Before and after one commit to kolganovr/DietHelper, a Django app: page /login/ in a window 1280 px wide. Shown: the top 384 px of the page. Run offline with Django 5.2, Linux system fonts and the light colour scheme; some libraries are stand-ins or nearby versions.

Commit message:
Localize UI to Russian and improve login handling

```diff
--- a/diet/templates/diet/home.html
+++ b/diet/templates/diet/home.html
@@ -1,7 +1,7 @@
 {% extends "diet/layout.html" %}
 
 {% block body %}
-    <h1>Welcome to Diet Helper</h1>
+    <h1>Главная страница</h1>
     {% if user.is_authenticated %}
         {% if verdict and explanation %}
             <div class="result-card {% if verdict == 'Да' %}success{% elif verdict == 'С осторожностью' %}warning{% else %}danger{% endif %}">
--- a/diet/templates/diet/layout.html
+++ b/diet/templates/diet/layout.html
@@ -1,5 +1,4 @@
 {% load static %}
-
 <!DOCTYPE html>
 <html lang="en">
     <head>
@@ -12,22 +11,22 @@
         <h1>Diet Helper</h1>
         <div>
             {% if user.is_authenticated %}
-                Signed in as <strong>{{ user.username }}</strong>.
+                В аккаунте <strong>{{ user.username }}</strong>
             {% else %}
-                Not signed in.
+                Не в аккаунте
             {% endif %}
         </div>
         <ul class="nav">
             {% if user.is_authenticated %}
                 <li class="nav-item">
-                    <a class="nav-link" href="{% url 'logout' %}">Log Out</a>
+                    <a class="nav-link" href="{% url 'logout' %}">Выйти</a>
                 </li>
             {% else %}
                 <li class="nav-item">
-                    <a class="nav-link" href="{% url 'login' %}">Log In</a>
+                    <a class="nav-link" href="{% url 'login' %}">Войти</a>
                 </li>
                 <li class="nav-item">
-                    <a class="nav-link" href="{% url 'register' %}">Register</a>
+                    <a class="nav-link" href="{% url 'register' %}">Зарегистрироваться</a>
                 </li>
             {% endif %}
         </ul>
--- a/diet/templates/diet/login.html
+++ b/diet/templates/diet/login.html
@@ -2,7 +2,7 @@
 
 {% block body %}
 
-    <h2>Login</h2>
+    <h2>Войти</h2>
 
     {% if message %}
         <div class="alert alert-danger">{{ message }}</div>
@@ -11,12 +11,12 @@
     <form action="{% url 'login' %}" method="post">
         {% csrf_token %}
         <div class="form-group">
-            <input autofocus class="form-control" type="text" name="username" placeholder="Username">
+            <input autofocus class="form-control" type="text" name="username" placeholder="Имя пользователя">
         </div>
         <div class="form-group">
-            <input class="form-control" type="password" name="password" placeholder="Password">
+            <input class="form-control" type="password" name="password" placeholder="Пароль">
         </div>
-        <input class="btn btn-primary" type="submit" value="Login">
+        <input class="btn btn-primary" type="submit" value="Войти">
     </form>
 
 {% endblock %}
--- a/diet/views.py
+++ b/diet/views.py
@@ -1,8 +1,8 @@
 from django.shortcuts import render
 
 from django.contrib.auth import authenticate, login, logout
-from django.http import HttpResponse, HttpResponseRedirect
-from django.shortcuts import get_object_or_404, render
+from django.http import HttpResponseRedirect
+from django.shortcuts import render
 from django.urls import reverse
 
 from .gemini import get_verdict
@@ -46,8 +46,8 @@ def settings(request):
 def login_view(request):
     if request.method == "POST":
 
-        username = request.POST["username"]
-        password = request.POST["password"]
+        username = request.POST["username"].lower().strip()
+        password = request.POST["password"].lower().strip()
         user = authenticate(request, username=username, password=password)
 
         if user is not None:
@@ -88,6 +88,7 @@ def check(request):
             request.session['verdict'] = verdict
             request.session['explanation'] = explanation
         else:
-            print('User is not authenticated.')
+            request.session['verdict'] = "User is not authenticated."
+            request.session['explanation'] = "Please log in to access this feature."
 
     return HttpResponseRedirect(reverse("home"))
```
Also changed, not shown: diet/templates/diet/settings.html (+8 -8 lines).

━━━

* Prompt
Copy every line where the word "href" is present in the entries above.

* Solution below
-                    <a class="nav-link" href="{% url 'logout' %}">Log Out</a>
+                    <a class="nav-link" href="{% url 'logout' %}">Выйти</a>
-                    <a class="nav-link" href="{% url 'login' %}">Log In</a>
+                    <a class="nav-link" href="{% url 'login' %}">Войти</a>
-                    <a class="nav-link" href="{% url 'register' %}">Register</a>
+                    <a class="nav-link" href="{% url 'register' %}">Зарегистрироваться</a>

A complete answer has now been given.